Monte Cecilia Housing Trust chief executive officer Bernie Smith told NZ Catholic that some people are having to face reduced hours of employment, or are losing their jobs as a result of the first lockdown.
“In the month to two months after the first lockdown, we were having 20-30 inquiries per day for housing. And in the last month to six weeks, it’s dropped back to ten to 15 inquiries a day,” Mr Smith said. “But if we look back 12 months, we were getting ten to 15 inquiries a week.”
De Paul House manager Jan Rutledge said they were getting more inquiries in the second level 3 lockdown last month than they did in March.
“We are up to 26 inquiries and we have a wait–list of 55 families waiting for a place with us. Some of those pre-dated this particular resurgence,” said Ms Rutledge.
Both said the increase in demand is not surprising, given that the housing crisis predates the pandemic.
Figures released by the Ministry of Social Development showed the number of applicants on the Housing Register was 18,520 as of June 30, an increase of 50.4 per cent as against the same time last year.
Mr Smith said that, after the first lockdown, the trust has assessed 200 families, with another 100 families waiting to be allocated a social worker so that they can be assessed.
“So that is two to three hundred families waiting on a housing solution, [for] long–term, safe, secure, warm and sustainable housing. That’s not counting 150 families we already have in our transitional housing properties. That’s just for Monte Cecilia,” he said.
Ms Rutledge said De Paul House is seeing a new set of clients, based on what they are seeing of the people who are seeking their help.
“We’re probably yet to see the worst of it. Our clients are still beneficiaries–based. But I think we’re going to get a new cohort,” she said. “We have provided food parcels to a slightly new client base, but they haven’t yet come to emergency housing.”
“I think we haven’t seen the worst of it. Once the (wage) subsidy does cease, we are going to see a new client base potentially.”
Mr Smith said they are waiting with “bated breath” as to what will happen with the wage subsidy.
“For some businesses, the second lockdown would mean they’ll have to close up shop, which means more people will lose their jobs,” he said.
“We know [the wage subsidy] has been extended, but we haven’t fully seen yet what the Covid impact would be upon our families, particularly those that are living on a day–to–day basis,” he said.
More houses needed
Mr Smith said they project a need for 600 houses in the next 12 months.
“We’re not growing because we want to grow.

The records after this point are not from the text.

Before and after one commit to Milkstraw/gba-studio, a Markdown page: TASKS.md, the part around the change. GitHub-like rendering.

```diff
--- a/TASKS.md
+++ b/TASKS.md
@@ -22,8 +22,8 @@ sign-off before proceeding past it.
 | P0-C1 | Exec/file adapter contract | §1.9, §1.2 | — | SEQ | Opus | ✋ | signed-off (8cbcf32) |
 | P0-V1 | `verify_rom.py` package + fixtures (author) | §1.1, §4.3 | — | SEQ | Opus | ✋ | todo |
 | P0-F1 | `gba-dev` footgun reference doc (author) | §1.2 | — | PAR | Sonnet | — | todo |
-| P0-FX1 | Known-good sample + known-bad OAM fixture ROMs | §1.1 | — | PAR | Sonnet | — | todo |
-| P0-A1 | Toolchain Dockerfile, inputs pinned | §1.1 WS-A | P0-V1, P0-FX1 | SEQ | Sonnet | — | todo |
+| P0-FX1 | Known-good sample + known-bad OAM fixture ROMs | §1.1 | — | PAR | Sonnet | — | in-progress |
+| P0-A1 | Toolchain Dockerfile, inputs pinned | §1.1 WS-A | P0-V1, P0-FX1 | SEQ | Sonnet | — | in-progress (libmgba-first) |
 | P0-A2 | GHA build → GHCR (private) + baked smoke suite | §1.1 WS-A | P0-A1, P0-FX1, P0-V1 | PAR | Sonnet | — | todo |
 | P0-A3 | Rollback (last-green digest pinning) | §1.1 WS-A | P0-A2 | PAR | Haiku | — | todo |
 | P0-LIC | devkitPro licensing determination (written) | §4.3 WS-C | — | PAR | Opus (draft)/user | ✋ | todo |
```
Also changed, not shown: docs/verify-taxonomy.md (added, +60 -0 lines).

We’re growing because of the need. When you get mothers and fathers with little children coming to you, your heart just cries for them,” he said.
He said that, from July 2019 to June 2020, they had 1100 families seeking their support.

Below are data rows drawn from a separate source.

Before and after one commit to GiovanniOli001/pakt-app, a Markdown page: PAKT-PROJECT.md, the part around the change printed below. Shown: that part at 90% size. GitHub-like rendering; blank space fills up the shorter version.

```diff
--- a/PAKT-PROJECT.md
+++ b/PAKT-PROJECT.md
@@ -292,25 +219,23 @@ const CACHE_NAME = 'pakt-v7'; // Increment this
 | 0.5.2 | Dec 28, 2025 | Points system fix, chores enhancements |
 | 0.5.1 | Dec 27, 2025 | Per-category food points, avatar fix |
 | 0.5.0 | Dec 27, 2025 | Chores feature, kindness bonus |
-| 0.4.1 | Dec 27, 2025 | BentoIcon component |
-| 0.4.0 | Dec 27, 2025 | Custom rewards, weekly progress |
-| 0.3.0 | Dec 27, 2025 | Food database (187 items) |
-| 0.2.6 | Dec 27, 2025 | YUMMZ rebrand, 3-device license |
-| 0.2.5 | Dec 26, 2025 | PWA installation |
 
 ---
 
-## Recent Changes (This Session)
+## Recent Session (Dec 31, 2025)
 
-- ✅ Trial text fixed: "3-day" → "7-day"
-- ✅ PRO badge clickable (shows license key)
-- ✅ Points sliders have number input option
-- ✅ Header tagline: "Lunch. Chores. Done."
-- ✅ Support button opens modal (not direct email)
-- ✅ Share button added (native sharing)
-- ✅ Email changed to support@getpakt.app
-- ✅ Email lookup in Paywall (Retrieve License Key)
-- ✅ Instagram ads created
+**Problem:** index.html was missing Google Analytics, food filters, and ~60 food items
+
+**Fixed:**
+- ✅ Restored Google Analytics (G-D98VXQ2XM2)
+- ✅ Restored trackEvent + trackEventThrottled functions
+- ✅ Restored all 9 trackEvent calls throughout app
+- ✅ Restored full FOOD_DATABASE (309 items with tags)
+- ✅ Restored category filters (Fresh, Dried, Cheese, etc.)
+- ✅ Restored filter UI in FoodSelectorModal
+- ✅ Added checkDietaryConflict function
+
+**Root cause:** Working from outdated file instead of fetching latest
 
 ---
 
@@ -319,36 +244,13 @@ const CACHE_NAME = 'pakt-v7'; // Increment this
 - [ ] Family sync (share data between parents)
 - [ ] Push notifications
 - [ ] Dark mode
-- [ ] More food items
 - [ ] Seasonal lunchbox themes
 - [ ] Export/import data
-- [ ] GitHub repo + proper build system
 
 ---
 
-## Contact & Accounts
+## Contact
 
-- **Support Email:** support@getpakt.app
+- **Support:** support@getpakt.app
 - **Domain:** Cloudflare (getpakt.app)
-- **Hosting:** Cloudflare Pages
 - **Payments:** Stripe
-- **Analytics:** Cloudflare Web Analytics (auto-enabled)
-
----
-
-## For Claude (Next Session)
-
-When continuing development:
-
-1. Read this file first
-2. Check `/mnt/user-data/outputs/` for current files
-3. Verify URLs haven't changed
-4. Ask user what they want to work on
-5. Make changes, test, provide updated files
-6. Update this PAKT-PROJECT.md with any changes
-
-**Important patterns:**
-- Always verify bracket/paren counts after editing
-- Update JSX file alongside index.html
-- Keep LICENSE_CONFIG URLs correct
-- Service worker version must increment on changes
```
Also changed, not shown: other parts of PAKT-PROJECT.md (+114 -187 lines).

“The children connected to those families were 2600. Over 50 per cent of them were 7 years and under,” he said.
“There’s a huge cohort of children that has been traumatised through homelessness, disconnected from school, from social connections, often from their church, because they are transients and trying to have roofs over their heads.”
At the moment, Monte Cecilia Housing Trust has properties from Ranui in West Auckland to Pukekohe in South Auckland, and everywhere in between. The trust is looking at the possibility of building houses for affordable rentals, so that their clients can be housed on a long-term basis.
Mr Smith said Catholics who have invested in rentals can also support them by leasing the property to the trust.
“We would fully manage them, pay the market rent, and that would assist more families to be housed. We take full responsibility, with rents paid 52 weeks of the year,” he said.
Both service providers said they are grateful for the support they are getting from parishes.
Ms Rutledge said that, at level 3, they were limited to receiving only food and linen donations to cut face-to-face contact.
“We’re finding that, in keeping people safe and at home, you have to supply them with food. [Getting food is] particularly challenging if you have young children and you’re a solo parent,” she said.
However, at level 2, they will be reaching out for furniture, as they are short of beds.
Mr Smith said they really appreciate the support from parishes.
“It’s easy to be glass–half–empty. We certainly wouldn’t be where we are today without the support of the many parishes of Auckland [in terms of] volunteers, donations of groceries, financial donations, furnishing donations,” he said.